#### What needs to be done:
Write the full listing out again, keeping every line exactly as it is.

****

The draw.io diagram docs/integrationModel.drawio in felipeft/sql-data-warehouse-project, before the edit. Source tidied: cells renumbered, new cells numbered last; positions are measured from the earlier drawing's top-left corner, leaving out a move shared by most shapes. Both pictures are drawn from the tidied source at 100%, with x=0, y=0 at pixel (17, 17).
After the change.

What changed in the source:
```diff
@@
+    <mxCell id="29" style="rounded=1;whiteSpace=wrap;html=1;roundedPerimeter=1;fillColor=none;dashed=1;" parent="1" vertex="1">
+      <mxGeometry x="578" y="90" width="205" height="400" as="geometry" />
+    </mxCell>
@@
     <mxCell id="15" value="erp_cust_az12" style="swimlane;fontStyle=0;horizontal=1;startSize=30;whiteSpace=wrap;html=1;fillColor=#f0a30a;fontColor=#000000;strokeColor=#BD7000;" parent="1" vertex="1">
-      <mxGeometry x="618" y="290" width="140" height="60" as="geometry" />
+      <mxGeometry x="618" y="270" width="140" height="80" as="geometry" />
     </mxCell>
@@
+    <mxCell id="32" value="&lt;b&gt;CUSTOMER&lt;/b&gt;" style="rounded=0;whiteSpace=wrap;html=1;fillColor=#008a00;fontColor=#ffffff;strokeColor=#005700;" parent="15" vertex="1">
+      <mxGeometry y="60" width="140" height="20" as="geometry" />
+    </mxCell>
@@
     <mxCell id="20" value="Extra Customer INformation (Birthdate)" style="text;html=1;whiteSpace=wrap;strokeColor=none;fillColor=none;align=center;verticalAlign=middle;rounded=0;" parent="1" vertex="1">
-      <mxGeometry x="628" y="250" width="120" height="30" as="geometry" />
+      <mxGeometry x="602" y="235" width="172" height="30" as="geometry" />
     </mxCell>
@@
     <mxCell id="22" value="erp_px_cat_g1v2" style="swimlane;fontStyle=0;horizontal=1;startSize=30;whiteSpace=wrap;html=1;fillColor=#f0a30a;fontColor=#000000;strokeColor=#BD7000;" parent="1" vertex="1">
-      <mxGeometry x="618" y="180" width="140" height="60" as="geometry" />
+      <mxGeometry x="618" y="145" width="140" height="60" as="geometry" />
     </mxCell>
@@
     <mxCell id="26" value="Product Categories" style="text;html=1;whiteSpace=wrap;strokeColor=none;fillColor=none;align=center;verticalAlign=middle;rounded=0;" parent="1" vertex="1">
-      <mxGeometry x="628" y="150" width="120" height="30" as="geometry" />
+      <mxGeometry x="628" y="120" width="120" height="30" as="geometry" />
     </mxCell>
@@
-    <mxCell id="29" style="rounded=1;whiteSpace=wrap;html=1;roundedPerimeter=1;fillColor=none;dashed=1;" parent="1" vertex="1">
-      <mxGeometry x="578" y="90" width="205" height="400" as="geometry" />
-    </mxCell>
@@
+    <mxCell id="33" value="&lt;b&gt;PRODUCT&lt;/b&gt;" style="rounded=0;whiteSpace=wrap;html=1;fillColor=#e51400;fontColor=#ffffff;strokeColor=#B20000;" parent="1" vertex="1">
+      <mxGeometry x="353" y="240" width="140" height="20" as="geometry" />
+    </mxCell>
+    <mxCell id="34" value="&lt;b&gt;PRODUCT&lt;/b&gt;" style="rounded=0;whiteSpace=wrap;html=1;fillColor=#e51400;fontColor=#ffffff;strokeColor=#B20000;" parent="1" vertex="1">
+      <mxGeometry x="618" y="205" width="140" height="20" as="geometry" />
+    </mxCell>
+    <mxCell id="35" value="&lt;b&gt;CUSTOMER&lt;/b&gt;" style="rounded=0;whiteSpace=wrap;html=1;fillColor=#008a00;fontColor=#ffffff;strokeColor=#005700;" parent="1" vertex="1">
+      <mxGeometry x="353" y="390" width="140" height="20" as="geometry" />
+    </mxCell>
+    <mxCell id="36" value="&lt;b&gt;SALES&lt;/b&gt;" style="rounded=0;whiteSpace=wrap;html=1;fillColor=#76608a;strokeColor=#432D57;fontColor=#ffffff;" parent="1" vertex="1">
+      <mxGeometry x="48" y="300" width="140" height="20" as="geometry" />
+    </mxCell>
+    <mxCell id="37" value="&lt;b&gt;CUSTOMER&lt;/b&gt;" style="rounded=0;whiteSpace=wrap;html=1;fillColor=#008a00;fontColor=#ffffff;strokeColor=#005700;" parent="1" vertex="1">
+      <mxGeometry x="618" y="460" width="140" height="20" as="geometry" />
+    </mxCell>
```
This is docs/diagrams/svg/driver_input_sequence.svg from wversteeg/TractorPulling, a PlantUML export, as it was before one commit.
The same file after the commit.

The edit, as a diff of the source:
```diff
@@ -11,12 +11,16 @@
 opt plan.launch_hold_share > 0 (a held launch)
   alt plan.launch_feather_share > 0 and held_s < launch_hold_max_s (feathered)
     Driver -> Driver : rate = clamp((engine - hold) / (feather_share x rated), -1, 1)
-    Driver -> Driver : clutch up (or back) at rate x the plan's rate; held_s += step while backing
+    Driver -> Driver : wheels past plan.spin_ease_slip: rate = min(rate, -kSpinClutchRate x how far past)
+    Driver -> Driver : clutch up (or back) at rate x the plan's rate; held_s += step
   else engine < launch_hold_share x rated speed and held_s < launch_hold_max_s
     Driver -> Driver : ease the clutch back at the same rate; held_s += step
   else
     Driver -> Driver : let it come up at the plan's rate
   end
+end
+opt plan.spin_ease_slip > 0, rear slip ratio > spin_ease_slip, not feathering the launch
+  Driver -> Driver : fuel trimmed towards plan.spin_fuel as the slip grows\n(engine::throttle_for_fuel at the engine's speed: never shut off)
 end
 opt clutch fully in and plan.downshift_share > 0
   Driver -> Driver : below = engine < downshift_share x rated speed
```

****

#### Written response:
The draw.io diagram docs/integrationModel.drawio in felipeft/sql-data-warehouse-project, before the edit. Source tidied: cells renumbered, new cells numbered last; positions are measured from the earlier drawing's top-left corner, leaving out a move shared by most shapes. Both pictures are drawn from the tidied source at 100%, with x=0, y=0 at pixel (17, 17).
After the change.

What changed in the source:
```diff
@@
+    <mxCell id="29" style="rounded=1;whiteSpace=wrap;html=1;roundedPerimeter=1;fillColor=none;dashed=1;" parent="1" vertex="1">
+      <mxGeometry x="578" y="90" width="205" height="400" as="geometry" />
+    </mxCell>
@@
     <mxCell id="15" value="erp_cust_az12" style="swimlane;fontStyle=0;horizontal=1;startSize=30;whiteSpace=wrap;html=1;fillColor=#f0a30a;fontColor=#000000;strokeColor=#BD7000;" parent="1" vertex="1">
-      <mxGeometry x="618" y="290" width="140" height="60" as="geometry" />
+      <mxGeometry x="618" y="270" width="140" height="80" as="geometry" />
     </mxCell>
@@
+    <mxCell id="32" value="&lt;b&gt;CUSTOMER&lt;/b&gt;" style="rounded=0;whiteSpace=wrap;html=1;fillColor=#008a00;fontColor=#ffffff;strokeColor=#005700;" parent="15" vertex="1">
+      <mxGeometry y="60" width="140" height="20" as="geometry" />
+    </mxCell>
@@
     <mxCell id="20" value="Extra Customer INformation (Birthdate)" style="text;html=1;whiteSpace=wrap;strokeColor=none;fillColor=none;align=center;verticalAlign=middle;rounded=0;" parent="1" vertex="1">
-      <mxGeometry x="628" y="250" width="120" height="30" as="geometry" />
+      <mxGeometry x="602" y="235" width="172" height="30" as="geometry" />
     </mxCell>
@@
     <mxCell id="22" value="erp_px_cat_g1v2" style="swimlane;fontStyle=0;horizontal=1;startSize=30;whiteSpace=wrap;html=1;fillColor=#f0a30a;fontColor=#000000;strokeColor=#BD7000;" parent="1" vertex="1">
-      <mxGeometry x="618" y="180" width="140" height="60" as="geometry" />
+      <mxGeometry x="618" y="145" width="140" height="60" as="geometry" />
     </mxCell>
@@
     <mxCell id="26" value="Product Categories" style="text;html=1;whiteSpace=wrap;strokeColor=none;fillColor=none;align=center;verticalAlign=middle;rounded=0;" parent="1" vertex="1">
-      <mxGeometry x="628" y="150" width="120" height="30" as="geometry" />
+      <mxGeometry x="628" y="120" width="120" height="30" as="geometry" />
     </mxCell>
@@
-    <mxCell id="29" style="rounded=1;whiteSpace=wrap;html=1;roundedPerimeter=1;fillColor=none;dashed=1;" parent="1" vertex="1">
-      <mxGeometry x="578" y="90" width="205" height="400" as="geometry" />
-    </mxCell>
@@
+    <mxCell id="33" value="&lt;b&gt;PRODUCT&lt;/b&gt;" style="rounded=0;whiteSpace=wrap;html=1;fillColor=#e51400;fontColor=#ffffff;strokeColor=#B20000;" parent="1" vertex="1">
+      <mxGeometry x="353" y="240" width="140" height="20" as="geometry" />
+    </mxCell>
+    <mxCell id="34" value="&lt;b&gt;PRODUCT&lt;/b&gt;" style="rounded=0;whiteSpace=wrap;html=1;fillColor=#e51400;fontColor=#ffffff;strokeColor=#B20000;" parent="1" vertex="1">
+      <mxGeometry x="618" y="205" width="140" height="20" as="geometry" />
+    </mxCell>
+    <mxCell id="35" value="&lt;b&gt;CUSTOMER&lt;/b&gt;" style="rounded=0;whiteSpace=wrap;html=1;fillColor=#008a00;fontColor=#ffffff;strokeColor=#005700;" parent="1" vertex="1">
+      <mxGeometry x="353" y="390" width="140" height="20" as="geometry" />
+    </mxCell>
+    <mxCell id="36" value="&lt;b&gt;SALES&lt;/b&gt;" style="rounded=0;whiteSpace=wrap;html=1;fillColor=#76608a;strokeColor=#432D57;fontColor=#ffffff;" parent="1" vertex="1">
+      <mxGeometry x="48" y="300" width="140" height="20" as="geometry" />
+    </mxCell>
+    <mxCell id="37" value="&lt;b&gt;CUSTOMER&lt;/b&gt;" style="rounded=0;whiteSpace=wrap;html=1;fillColor=#008a00;fontColor=#ffffff;strokeColor=#005700;" parent="1" vertex="1">
+      <mxGeometry x="618" y="460" width="140" height="20" as="geometry" />
+    </mxCell>
```
This is docs/diagrams/svg/driver_input_sequence.svg from wversteeg/TractorPulling, a PlantUML export, as it was before one commit.
The same file after the commit.

The edit, as a diff of the source:
```diff
@@ -11,12 +11,16 @@
 opt plan.launch_hold_share > 0 (a held launch)
   alt plan.launch_feather_share > 0 and held_s < launch_hold_max_s (feathered)
     Driver -> Driver : rate = clamp((engine - hold) / (feather_share x rated), -1, 1)
-    Driver -> Driver : clutch up (or back) at rate x the plan's rate; held_s += step while backing
+    Driver -> Driver : wheels past plan.spin_ease_slip: rate = min(rate, -kSpinClutchRate x how far past)
+    Driver -> Driver : clutch up (or back) at rate x the plan's rate; held_s += step
   else engine < launch_hold_share x rated speed and held_s < launch_hold_max_s
     Driver -> Driver : ease the clutch back at the same rate; held_s += step
   else
     Driver -> Driver : let it come up at the plan's rate
   end
+end
+opt plan.spin_ease_slip > 0, rear slip ratio > spin_ease_slip, not feathering the launch
+  Driver -> Driver : fuel trimmed towards plan.spin_fuel as the slip grows\n(engine::throttle_for_fuel at the engine's speed: never shut off)
 end
 opt clutch fully in and plan.downshift_share > 0
   Driver -> Driver : below = engine < downshift_share x rated speed
```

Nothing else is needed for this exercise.